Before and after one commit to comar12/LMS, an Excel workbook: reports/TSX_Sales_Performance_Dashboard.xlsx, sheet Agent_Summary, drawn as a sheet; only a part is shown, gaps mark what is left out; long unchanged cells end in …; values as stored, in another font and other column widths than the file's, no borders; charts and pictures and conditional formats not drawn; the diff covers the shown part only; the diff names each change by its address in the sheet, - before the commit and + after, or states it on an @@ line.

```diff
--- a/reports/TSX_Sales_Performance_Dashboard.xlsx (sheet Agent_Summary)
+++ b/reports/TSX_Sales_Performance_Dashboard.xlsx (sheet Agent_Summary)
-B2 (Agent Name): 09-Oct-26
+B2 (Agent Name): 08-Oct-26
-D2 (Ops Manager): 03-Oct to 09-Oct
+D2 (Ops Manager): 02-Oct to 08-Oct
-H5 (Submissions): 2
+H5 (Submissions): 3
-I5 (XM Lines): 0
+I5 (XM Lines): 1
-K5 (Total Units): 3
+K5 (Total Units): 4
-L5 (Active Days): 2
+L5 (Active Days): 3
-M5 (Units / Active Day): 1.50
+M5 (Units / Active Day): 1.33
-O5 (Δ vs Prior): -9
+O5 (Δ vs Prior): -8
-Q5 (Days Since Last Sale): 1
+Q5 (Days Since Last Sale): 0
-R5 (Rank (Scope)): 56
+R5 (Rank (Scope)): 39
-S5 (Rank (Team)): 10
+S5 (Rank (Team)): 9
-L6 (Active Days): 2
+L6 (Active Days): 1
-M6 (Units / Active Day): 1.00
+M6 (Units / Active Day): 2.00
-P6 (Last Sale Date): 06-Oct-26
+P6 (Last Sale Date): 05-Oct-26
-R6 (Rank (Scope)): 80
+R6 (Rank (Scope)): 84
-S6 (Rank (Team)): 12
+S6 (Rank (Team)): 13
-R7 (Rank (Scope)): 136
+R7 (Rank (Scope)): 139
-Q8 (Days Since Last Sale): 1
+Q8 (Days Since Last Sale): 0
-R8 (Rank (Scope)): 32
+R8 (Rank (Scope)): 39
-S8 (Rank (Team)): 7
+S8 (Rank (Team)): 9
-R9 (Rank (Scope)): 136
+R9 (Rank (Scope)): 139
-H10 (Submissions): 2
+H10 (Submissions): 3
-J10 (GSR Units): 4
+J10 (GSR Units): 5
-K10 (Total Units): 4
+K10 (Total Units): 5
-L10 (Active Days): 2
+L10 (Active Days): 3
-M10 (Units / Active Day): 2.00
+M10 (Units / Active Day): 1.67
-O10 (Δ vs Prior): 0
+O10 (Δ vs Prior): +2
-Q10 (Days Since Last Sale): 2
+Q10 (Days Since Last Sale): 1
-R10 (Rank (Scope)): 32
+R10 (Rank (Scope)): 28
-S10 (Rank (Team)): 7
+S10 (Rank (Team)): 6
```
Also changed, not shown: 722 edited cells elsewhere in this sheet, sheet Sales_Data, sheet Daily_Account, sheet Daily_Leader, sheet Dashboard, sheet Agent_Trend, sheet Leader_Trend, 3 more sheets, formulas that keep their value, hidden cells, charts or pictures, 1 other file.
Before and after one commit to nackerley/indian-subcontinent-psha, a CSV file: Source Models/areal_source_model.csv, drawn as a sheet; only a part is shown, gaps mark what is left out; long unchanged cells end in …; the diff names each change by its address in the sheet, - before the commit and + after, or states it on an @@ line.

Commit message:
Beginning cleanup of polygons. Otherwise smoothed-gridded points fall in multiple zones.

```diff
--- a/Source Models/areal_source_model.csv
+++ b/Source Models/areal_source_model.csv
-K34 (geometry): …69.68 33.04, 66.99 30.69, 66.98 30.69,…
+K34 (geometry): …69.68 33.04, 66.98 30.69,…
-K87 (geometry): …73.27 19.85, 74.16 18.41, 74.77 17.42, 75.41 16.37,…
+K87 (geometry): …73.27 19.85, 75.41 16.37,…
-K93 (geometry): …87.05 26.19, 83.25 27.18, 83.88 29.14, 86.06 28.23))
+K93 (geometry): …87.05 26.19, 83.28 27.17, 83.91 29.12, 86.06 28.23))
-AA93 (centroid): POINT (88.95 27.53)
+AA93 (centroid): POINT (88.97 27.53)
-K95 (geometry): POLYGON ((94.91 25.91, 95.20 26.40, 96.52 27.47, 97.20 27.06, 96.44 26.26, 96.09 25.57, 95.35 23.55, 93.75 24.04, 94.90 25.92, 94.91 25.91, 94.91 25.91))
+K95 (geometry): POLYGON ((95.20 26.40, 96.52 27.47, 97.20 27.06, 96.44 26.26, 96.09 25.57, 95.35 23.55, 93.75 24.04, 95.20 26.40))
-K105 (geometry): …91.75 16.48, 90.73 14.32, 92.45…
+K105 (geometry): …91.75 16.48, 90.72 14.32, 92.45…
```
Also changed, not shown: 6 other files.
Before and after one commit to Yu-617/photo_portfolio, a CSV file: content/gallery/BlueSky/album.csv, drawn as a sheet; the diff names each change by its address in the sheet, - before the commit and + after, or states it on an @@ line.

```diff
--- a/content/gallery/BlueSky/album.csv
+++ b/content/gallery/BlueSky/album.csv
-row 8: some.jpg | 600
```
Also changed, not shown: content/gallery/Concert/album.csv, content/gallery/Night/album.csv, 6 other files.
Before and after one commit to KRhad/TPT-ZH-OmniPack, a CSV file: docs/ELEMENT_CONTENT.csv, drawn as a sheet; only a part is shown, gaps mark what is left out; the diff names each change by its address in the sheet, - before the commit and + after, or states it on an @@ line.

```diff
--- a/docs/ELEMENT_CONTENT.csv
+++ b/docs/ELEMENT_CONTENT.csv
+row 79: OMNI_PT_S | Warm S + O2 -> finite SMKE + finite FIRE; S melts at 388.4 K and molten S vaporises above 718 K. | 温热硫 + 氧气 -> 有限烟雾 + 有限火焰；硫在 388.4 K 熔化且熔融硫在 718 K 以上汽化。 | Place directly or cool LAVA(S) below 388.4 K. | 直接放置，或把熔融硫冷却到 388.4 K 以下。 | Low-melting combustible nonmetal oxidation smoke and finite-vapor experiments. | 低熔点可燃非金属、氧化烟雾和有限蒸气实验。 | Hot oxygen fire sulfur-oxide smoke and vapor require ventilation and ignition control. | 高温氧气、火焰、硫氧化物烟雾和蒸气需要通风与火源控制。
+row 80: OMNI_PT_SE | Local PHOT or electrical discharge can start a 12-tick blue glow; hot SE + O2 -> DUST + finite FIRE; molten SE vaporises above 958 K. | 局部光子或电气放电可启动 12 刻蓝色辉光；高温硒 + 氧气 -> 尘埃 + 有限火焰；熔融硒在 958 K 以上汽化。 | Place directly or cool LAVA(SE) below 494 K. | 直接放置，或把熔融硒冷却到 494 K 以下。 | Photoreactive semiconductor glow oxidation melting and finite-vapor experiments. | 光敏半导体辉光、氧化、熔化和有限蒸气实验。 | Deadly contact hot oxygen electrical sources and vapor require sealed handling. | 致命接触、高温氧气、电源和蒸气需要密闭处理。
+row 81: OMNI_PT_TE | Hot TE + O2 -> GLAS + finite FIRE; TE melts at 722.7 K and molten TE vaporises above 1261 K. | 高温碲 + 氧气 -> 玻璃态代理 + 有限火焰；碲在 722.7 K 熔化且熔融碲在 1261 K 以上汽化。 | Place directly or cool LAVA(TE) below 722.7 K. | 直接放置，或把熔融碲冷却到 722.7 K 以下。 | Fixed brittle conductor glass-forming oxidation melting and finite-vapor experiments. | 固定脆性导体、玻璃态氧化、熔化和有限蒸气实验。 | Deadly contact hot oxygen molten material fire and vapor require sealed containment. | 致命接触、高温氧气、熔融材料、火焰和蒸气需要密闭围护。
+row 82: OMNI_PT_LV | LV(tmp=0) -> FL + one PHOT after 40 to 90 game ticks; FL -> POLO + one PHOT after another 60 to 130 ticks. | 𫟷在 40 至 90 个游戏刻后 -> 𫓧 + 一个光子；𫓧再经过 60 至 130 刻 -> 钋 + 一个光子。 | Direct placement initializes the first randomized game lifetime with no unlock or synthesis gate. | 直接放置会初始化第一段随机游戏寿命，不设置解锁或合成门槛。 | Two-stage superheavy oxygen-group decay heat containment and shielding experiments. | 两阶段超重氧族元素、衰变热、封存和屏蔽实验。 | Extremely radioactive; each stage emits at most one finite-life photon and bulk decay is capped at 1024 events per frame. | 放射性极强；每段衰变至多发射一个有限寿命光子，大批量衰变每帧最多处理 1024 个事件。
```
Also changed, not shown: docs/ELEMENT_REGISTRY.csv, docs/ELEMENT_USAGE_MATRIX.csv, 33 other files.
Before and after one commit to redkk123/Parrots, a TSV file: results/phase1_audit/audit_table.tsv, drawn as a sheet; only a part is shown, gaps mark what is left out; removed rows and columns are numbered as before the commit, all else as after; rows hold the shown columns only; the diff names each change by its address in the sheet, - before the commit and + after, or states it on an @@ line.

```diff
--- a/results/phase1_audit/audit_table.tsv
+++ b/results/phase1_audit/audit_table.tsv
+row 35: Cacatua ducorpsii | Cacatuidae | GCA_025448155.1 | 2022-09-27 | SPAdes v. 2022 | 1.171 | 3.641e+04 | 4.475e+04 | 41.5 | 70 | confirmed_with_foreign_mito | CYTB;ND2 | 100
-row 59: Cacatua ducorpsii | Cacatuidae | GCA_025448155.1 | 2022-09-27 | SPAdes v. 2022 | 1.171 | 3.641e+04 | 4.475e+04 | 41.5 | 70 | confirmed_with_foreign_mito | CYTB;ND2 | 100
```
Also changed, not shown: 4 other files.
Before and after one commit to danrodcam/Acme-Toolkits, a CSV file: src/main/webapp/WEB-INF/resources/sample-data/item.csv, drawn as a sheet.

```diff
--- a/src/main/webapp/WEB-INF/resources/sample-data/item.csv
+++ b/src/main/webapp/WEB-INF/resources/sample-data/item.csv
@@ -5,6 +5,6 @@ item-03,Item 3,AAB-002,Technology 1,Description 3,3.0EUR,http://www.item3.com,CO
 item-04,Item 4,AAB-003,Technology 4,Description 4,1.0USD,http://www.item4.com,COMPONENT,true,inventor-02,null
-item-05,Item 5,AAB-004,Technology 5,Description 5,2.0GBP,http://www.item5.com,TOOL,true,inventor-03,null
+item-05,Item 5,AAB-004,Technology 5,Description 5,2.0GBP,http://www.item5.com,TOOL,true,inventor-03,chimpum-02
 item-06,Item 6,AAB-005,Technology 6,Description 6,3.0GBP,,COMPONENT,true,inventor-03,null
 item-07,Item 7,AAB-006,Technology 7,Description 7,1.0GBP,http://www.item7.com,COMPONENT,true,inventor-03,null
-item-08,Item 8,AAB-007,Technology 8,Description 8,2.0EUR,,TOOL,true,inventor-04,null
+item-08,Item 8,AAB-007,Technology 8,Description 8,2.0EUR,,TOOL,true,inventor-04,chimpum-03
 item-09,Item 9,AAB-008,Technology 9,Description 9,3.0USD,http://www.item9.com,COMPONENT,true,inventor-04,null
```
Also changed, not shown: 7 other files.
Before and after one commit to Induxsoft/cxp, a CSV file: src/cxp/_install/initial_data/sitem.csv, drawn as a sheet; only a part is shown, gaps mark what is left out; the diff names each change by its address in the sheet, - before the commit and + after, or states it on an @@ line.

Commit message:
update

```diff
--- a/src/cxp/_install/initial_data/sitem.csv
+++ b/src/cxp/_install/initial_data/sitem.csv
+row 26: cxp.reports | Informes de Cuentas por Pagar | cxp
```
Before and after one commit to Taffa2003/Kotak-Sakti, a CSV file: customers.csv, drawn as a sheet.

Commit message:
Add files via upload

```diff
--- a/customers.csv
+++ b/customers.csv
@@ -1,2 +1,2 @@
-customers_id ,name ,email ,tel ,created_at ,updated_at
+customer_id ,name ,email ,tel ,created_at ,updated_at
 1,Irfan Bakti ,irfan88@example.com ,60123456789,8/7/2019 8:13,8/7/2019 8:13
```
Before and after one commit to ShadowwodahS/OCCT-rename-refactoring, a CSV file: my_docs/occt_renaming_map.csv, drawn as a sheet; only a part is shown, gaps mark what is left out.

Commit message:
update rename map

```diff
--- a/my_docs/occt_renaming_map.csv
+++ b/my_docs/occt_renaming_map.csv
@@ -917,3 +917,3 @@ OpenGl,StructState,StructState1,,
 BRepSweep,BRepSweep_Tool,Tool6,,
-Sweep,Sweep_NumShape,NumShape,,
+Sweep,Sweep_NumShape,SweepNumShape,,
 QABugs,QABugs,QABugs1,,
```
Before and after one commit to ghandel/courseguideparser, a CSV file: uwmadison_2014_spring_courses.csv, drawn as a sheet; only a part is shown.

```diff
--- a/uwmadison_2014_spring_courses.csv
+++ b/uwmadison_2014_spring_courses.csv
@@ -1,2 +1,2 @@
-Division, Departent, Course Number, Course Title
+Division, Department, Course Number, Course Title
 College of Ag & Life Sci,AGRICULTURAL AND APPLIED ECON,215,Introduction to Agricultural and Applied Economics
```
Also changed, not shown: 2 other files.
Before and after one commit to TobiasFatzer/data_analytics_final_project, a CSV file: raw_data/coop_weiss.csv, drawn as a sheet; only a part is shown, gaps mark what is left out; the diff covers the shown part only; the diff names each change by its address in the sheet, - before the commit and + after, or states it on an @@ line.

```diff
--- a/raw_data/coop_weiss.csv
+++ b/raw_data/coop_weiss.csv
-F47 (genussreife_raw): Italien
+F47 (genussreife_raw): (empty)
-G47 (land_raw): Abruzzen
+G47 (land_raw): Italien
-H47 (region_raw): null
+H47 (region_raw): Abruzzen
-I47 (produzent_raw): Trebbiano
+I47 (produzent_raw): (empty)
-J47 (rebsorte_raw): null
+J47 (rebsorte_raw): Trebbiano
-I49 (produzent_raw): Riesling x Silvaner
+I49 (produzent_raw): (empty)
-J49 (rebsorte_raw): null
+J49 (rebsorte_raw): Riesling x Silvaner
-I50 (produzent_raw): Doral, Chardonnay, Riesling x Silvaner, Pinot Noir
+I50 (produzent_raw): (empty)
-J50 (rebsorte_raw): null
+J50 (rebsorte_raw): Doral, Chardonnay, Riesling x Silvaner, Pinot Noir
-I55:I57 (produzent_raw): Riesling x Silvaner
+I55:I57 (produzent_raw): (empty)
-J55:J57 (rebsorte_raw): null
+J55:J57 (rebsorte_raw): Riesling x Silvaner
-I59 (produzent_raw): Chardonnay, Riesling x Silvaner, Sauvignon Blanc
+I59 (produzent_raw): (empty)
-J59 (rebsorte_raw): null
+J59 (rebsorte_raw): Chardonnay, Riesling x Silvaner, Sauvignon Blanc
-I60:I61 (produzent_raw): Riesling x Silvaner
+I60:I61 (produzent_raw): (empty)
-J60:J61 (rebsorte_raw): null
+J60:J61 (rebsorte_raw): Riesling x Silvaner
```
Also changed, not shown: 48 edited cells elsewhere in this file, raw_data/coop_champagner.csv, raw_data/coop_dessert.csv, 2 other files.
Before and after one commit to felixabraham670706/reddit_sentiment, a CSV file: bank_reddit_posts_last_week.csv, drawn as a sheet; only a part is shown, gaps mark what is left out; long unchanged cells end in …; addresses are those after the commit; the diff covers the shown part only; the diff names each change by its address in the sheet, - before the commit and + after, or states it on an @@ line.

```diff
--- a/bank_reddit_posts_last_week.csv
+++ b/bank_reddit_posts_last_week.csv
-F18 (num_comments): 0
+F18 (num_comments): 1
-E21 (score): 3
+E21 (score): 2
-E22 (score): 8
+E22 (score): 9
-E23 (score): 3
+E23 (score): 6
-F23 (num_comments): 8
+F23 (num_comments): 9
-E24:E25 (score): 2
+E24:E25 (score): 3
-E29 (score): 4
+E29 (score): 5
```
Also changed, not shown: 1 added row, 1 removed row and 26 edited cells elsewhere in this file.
○ ○ ○ ○ ○ ○ ○
**Exercise requirements**.
Please report all lines in the entries where "score" appears.

**Result for this task**.
-E21 (score): 3
+E21 (score): 2
-E22 (score): 8
+E22 (score): 9
-E23 (score): 3
+E23 (score): 6
-E24:E25 (score): 2
+E24:E25 (score): 3
-E29 (score): 4
+E29 (score): 5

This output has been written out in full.